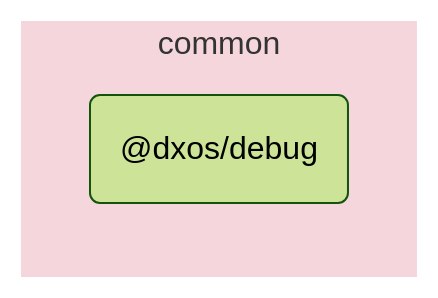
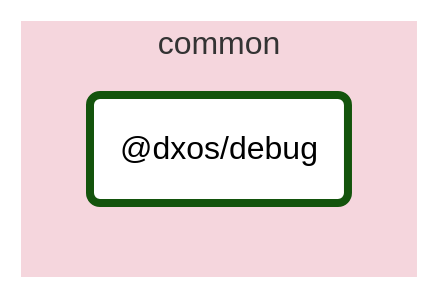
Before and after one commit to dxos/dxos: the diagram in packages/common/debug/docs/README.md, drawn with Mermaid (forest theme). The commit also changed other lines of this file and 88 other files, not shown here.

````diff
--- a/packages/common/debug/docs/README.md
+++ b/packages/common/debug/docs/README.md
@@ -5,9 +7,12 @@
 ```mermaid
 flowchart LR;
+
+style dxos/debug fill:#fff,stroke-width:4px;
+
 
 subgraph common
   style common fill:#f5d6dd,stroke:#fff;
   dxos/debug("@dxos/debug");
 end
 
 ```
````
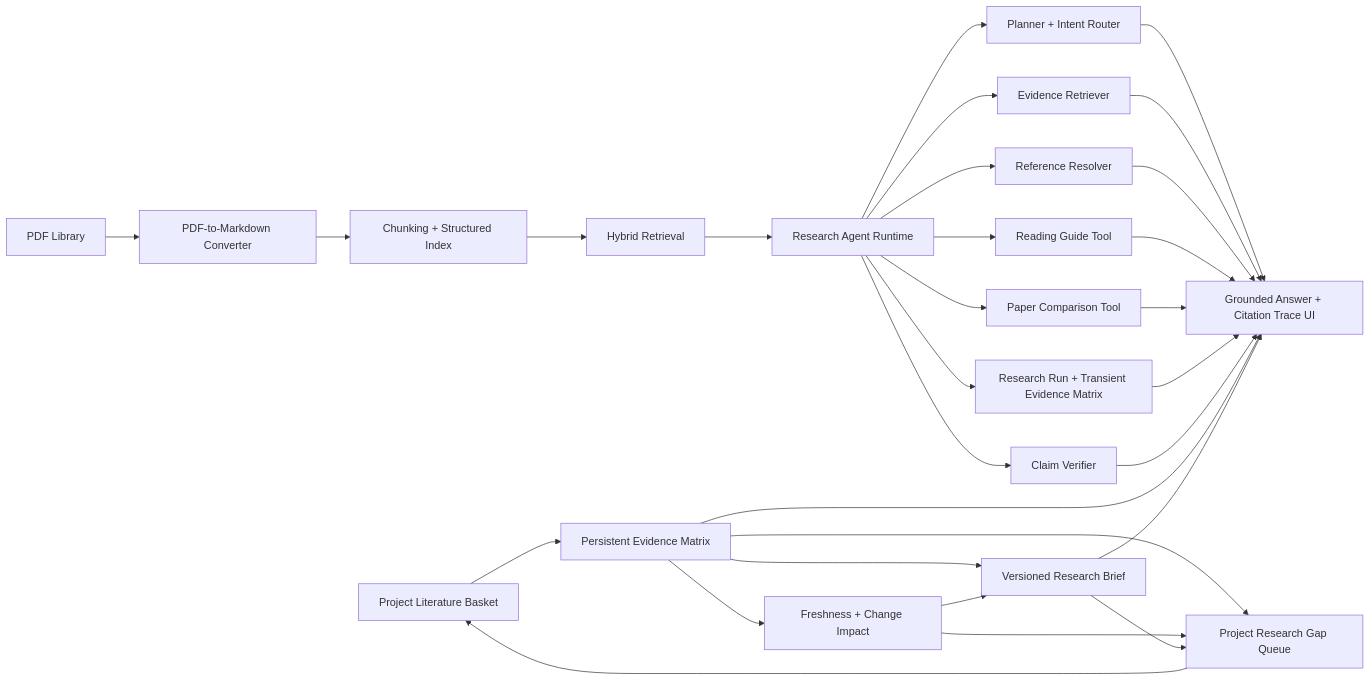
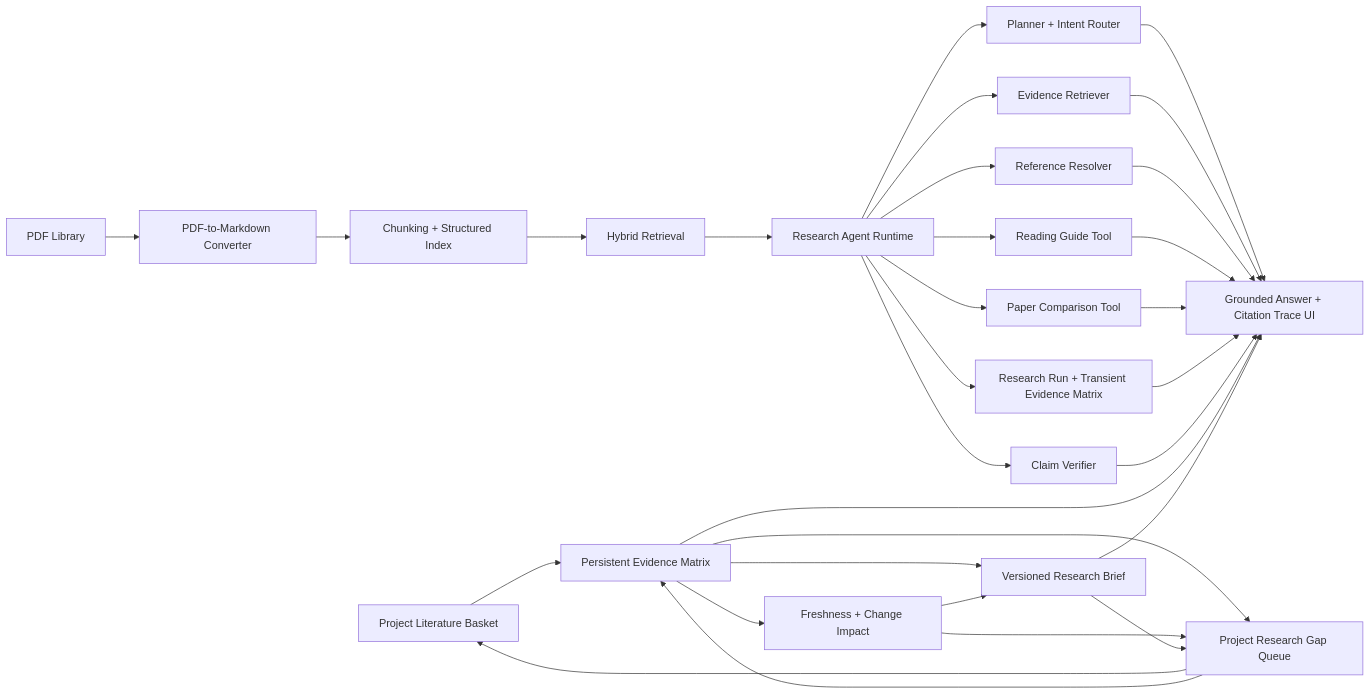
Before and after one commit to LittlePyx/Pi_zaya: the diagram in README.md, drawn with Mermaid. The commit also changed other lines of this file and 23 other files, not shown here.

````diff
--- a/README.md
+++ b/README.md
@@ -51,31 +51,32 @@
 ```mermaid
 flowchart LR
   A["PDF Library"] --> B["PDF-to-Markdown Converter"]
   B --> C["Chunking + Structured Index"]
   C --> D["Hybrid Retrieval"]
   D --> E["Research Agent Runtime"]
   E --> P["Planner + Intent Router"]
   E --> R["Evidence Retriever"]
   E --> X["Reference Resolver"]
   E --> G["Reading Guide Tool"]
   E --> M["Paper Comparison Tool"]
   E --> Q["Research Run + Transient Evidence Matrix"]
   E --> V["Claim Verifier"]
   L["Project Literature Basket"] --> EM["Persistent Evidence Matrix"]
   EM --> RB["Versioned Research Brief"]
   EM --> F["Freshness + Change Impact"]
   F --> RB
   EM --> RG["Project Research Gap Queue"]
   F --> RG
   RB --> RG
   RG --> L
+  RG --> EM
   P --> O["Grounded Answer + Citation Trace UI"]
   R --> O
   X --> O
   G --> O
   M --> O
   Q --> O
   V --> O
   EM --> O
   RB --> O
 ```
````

• _EXERCISE PROMPT_: Go through the records and gather the lines that hold "other".

• _ANSWER FOR THIS EXERCISE_:
Before and after one commit to dxos/dxos: the diagram in packages/common/debug/docs/README.md, drawn with Mermaid (forest theme). The commit also changed other lines of this file and 88 other files, not shown here.
Before and after one commit to LittlePyx/Pi_zaya: the diagram in README.md, drawn with Mermaid. The commit also changed other lines of this file and 23 other files, not shown here.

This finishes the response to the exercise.